((

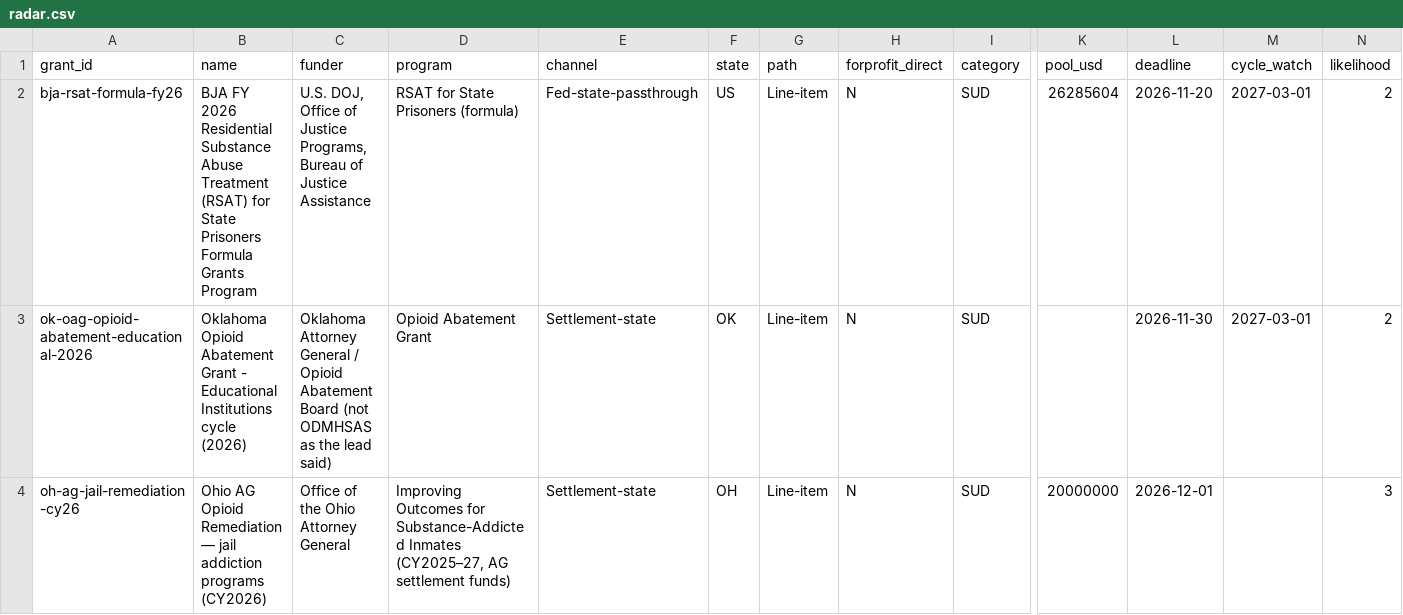
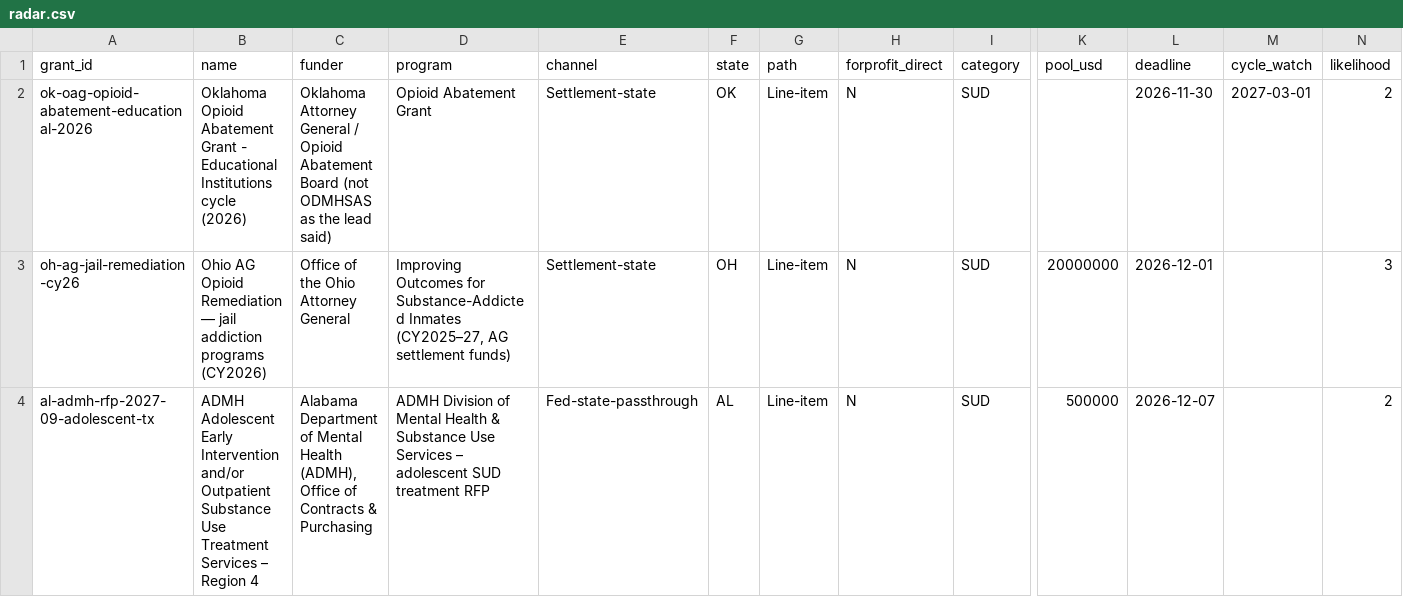
Before and after one commit to jonathannnty/more-grant-radar, a CSV file: data/radar.csv, drawn as a sheet; only a part is shown, gaps mark what is left out; the shorter side is filled out with more unchanged rows; rows hold the shown columns only; the diff names each change by its address in the sheet, - before the commit and + after, or states it on an @@ line.

Commit message:
radar: refresh site 2026-11-21

```diff
--- a/data/radar.csv
+++ b/data/radar.csv
-row 2: bja-rsat-formula-fy26 | BJA FY 2026 Residential Substance Abuse Treatment (RSAT) for State Prisoners Formula Grants Program | U.S. DOJ, Office of Justice Programs, Bureau of Justice Assistance | RSAT for State Prisoners (formula) | Fed-state-passthrough | US | Line-item | N | SUD | 26285604 | 2026-11-20 | 2027-03-01 | 2
```
Also changed, not shown: data/archive.csv, 23 other files.
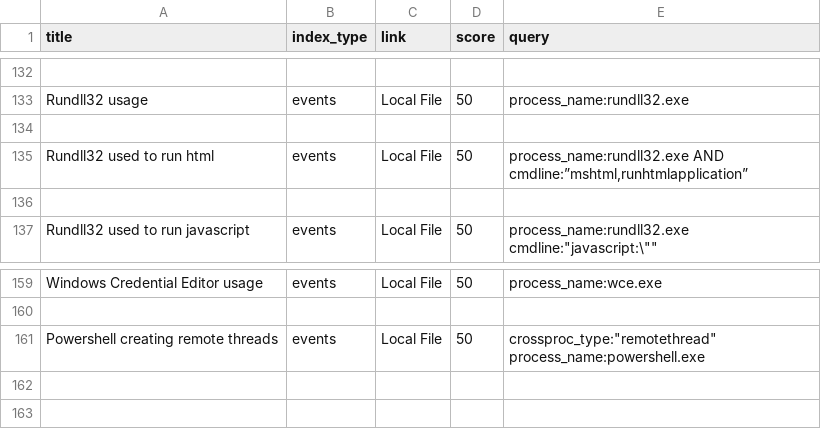
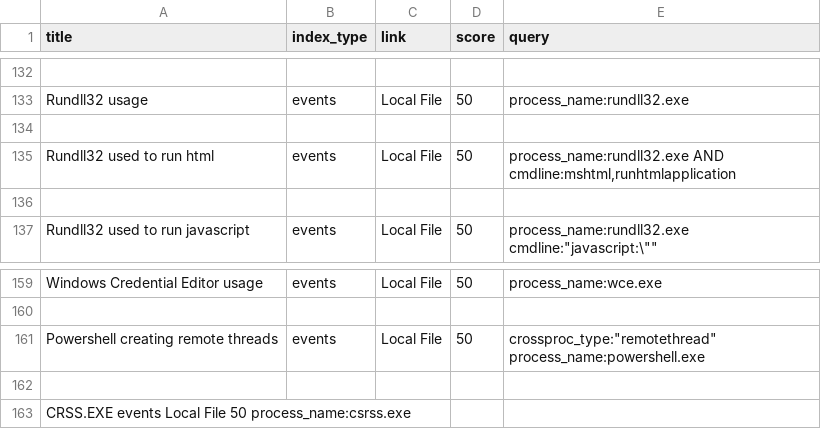
Before and after one commit to elvigilantesoc/cbhunting, a TSV file: pretty_feed_links/DeloitteHunting.tsv, drawn as a sheet; only a part is shown, gaps mark what is left out; the diff names each change by its address in the sheet, - before the commit and + after, or states it on an @@ line.

Commit message:
Update DeloitteHunting.tsv

```diff
--- a/pretty_feed_links/DeloitteHunting.tsv
+++ b/pretty_feed_links/DeloitteHunting.tsv
-E135 (query): process_name:rundll32.exe AND cmdline:”mshtml,runhtmlapplication”
+E135 (query): process_name:rundll32.exe AND cmdline:mshtml,runhtmlapplication
+row 162: (empty)
+row 163: CRSS.EXE events Local File 50 process_name:csrss.exe
```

))

#### What you should do:
In the answer, all of the material should appear exactly as given, with no picture carried over.

#### Solution:
Before and after one commit to jonathannnty/more-grant-radar, a CSV file: data/radar.csv, drawn as a sheet; only a part is shown, gaps mark what is left out; the shorter side is filled out with more unchanged rows; rows hold the shown columns only; the diff names each change by its address in the sheet, - before the commit and + after, or states it on an @@ line.

Commit message:
radar: refresh site 2026-11-21

```diff
--- a/data/radar.csv
+++ b/data/radar.csv
-row 2: bja-rsat-formula-fy26 | BJA FY 2026 Residential Substance Abuse Treatment (RSAT) for State Prisoners Formula Grants Program | U.S. DOJ, Office of Justice Programs, Bureau of Justice Assistance | RSAT for State Prisoners (formula) | Fed-state-passthrough | US | Line-item | N | SUD | 26285604 | 2026-11-20 | 2027-03-01 | 2
```
Also changed, not shown: data/archive.csv, 23 other files.
Before and after one commit to elvigilantesoc/cbhunting, a TSV file: pretty_feed_links/DeloitteHunting.tsv, drawn as a sheet; only a part is shown, gaps mark what is left out; the diff names each change by its address in the sheet, - before the commit and + after, or states it on an @@ line.

Commit message:
Update DeloitteHunting.tsv

```diff
--- a/pretty_feed_links/DeloitteHunting.tsv
+++ b/pretty_feed_links/DeloitteHunting.tsv
-E135 (query): process_name:rundll32.exe AND cmdline:”mshtml,runhtmlapplication”
+E135 (query): process_name:rundll32.exe AND cmdline:mshtml,runhtmlapplication
+row 162: (empty)
+row 163: CRSS.EXE events Local File 50 process_name:csrss.exe
```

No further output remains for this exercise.